toasted bread pieces, and then topped with the maple-coated toasted
walnuts. Oh my. And anyone not using a plate probably had to wipe cheese
off the counter or floor.
And Mark had made pretzel chunks, about an inch or more across,
soft and chewy, awaiting the mustard dip.
A variety of beer awaited the beer drinker or two, while a McGregor
2008 Cabernet Franc and a Ravines 2011 Chardonnay tempted the wine
Although the four of us had met only two weeks
previous, we had an evening full of talk and chat. Number one topic was
the rare Karnes mid-winter trip to Florida. Their adventure was
“enhanced” by aircraft mechanical problems, weather delays, finding a
hotel room on one’s own, and other ancillary inconveniences.
And the six weeks of brutal Arctic weather was drawing to a close,
we were promised. Greater than usual fuel usage, five foot deep frost,
dog-walking issues, staying comfortabl—all have been daily topics. Good
bye, February; and, Spring, get your arse in gear!

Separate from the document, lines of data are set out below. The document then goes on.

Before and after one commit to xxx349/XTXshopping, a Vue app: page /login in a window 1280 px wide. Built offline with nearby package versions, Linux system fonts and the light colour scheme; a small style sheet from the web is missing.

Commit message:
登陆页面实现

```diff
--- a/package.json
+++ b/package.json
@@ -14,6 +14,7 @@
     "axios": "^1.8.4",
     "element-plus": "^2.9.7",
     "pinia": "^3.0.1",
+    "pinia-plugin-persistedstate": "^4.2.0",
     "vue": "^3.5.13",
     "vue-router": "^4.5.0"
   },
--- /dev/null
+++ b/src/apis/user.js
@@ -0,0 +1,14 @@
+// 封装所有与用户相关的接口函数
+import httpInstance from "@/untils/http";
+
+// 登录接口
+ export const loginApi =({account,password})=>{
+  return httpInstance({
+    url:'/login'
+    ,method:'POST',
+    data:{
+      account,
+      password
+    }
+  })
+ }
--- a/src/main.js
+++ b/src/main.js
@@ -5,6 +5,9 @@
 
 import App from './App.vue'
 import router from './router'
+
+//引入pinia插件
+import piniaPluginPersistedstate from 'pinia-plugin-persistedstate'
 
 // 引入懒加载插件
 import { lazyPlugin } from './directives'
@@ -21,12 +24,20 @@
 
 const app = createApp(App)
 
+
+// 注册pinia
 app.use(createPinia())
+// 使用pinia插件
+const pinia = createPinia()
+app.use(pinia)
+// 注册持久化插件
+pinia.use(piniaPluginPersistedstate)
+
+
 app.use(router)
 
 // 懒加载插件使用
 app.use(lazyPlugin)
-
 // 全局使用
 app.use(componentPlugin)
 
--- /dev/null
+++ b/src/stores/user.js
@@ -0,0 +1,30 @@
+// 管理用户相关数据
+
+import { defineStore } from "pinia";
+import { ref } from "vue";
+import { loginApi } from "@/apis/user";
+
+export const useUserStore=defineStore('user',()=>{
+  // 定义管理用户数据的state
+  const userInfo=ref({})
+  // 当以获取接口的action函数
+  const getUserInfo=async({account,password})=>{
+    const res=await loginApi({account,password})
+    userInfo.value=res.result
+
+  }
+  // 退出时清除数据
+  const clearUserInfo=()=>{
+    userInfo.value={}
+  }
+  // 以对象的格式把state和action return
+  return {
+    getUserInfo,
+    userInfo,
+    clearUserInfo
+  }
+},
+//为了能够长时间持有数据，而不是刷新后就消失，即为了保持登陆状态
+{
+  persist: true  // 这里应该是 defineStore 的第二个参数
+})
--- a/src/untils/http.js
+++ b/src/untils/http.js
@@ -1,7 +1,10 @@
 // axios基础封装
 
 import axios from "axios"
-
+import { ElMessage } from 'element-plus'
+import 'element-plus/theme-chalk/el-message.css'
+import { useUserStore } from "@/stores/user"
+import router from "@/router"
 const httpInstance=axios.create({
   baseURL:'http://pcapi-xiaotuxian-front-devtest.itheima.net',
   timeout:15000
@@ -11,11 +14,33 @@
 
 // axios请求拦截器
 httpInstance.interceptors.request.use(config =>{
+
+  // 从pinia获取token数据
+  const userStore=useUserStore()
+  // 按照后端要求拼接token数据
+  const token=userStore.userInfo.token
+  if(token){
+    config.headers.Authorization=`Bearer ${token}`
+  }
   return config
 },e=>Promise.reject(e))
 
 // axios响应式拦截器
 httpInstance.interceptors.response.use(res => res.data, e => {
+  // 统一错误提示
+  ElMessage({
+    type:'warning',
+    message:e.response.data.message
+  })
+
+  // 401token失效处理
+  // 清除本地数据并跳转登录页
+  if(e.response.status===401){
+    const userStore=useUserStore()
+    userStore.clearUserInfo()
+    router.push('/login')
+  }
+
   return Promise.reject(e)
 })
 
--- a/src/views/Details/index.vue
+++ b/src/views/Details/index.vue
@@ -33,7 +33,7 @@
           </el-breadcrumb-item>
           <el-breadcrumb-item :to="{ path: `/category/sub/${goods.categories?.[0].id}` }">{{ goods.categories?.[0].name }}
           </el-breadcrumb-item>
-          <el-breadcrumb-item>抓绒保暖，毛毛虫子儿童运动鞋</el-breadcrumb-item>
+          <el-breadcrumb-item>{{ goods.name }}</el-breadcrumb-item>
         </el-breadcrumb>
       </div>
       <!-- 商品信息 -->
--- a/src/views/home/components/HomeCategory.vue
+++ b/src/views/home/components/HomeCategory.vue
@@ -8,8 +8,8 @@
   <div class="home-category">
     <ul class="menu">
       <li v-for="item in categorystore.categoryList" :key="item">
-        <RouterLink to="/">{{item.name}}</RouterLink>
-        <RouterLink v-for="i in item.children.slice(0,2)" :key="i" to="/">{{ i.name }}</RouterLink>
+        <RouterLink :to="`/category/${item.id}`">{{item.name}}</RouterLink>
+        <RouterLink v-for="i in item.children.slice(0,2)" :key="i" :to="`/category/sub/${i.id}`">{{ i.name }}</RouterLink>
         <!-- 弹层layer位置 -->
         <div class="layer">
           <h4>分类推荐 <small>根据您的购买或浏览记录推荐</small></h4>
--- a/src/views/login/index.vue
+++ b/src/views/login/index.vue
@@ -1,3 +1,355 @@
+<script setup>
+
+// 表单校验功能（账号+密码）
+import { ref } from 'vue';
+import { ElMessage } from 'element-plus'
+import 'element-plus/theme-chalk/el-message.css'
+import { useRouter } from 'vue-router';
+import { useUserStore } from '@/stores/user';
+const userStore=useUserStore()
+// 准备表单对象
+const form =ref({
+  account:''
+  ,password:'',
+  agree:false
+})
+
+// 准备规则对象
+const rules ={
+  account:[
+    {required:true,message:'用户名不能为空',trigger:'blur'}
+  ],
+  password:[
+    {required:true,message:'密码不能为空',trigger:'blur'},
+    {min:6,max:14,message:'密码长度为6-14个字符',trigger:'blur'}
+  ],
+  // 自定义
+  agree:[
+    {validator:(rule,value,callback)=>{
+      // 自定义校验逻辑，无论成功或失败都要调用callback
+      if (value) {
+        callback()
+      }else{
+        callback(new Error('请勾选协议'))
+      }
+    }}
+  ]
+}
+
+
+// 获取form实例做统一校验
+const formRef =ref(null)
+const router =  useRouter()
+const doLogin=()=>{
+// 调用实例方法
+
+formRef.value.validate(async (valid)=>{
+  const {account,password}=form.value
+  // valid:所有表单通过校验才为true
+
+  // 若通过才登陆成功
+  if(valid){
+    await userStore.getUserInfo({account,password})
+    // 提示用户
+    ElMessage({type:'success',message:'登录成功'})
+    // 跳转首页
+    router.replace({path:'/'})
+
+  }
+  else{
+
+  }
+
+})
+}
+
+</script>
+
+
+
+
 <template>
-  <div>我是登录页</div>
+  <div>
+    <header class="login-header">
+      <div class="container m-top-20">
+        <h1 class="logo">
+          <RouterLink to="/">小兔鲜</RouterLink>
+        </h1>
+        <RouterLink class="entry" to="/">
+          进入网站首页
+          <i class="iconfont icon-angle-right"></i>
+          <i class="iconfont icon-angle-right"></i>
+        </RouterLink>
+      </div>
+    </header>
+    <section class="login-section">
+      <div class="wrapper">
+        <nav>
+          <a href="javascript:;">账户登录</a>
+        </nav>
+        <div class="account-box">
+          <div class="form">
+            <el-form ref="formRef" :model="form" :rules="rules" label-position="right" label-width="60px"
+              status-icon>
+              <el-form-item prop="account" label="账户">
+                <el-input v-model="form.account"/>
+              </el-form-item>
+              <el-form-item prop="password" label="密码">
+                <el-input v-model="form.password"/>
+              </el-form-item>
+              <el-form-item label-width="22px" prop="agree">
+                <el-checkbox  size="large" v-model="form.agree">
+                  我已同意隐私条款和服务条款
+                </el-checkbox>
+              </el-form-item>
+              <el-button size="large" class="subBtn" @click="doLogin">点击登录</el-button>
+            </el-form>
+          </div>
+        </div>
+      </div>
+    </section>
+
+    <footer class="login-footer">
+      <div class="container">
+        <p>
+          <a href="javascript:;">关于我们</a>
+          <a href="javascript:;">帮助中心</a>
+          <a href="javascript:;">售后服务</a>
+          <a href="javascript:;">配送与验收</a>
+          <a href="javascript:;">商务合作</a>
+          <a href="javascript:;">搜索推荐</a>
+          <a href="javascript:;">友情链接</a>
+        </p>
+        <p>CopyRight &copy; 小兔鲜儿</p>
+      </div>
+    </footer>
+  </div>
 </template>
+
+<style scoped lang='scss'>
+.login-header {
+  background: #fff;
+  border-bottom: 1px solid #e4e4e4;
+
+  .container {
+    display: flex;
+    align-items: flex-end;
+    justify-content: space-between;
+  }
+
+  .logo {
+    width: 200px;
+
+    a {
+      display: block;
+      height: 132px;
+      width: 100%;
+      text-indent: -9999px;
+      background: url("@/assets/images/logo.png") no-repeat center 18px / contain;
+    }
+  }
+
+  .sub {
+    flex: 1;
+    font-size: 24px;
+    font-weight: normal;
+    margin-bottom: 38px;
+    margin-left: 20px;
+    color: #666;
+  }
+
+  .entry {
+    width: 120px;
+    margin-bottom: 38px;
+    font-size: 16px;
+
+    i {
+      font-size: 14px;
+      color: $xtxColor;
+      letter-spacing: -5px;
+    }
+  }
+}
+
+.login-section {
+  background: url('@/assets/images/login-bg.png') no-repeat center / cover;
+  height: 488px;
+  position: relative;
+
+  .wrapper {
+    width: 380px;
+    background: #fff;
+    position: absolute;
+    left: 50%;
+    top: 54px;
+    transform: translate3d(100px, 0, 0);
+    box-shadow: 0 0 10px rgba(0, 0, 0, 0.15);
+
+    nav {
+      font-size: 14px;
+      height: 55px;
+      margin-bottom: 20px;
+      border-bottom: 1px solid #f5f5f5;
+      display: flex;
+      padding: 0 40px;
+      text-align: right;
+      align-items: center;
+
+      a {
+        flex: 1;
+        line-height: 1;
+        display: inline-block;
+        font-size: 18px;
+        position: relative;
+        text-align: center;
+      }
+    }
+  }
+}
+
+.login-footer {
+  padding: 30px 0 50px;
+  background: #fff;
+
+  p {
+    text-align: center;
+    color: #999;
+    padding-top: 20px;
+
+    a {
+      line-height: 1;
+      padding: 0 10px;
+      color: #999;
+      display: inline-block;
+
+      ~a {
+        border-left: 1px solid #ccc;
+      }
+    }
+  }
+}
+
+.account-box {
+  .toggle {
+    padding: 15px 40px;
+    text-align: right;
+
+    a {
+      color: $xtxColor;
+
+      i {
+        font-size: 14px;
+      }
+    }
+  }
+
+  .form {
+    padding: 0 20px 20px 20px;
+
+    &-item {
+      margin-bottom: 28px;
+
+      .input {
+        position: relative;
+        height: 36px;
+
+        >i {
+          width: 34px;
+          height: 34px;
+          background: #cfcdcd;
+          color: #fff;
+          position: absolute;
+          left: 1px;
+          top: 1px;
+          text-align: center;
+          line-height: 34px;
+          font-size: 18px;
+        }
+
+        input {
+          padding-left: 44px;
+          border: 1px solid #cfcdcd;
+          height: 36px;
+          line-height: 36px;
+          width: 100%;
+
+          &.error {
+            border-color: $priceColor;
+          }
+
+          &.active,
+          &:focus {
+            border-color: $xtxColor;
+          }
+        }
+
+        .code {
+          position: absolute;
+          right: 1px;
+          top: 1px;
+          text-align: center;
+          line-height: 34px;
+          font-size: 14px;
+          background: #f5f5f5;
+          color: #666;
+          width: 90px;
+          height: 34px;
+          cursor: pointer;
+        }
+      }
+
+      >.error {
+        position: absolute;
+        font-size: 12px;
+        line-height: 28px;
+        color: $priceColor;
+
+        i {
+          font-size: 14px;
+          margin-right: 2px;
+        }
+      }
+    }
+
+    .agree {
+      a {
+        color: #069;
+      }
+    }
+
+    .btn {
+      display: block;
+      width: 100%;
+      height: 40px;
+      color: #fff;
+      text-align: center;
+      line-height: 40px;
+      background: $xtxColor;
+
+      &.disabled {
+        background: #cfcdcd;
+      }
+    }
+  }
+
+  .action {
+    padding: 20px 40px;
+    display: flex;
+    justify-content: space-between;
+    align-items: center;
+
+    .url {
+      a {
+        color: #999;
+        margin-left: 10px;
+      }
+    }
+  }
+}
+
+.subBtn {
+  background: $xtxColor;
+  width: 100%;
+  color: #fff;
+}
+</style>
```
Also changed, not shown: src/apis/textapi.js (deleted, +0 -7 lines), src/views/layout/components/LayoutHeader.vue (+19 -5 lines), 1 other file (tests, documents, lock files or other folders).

The Quinns and Teators had attended Pat Hoffman’s funeral, and
the ensuing lunch get-together. We chuckled when the guest speaker (Chris
H) told of his favorite teacher (of course, Kerry was sitting there to
soak in the announcement of his name)!
Other topics included: a smaller hot tub, the healing of the
missing toe nail, HS baseball season, the Quinns’ dog-walking, the
perils of raising HS and beyond kids, Conor’s teaching experiences,
Daylight Savings Time, C-D stuff (thank you, Kerry, for reminding us
retirees why we should not pine to return!), online curriculum uselessness
again, skiing, the whereabouts of the Monteverds and Adamses, a possible
Adams visit next month, Catskill HS doings, Joyce’s upcoming France trip
(and Mark, too), our enjoyment of visiting a restaurant we keep meaning to
try, ...), and more to make an evening pleasant and laugh-provoking.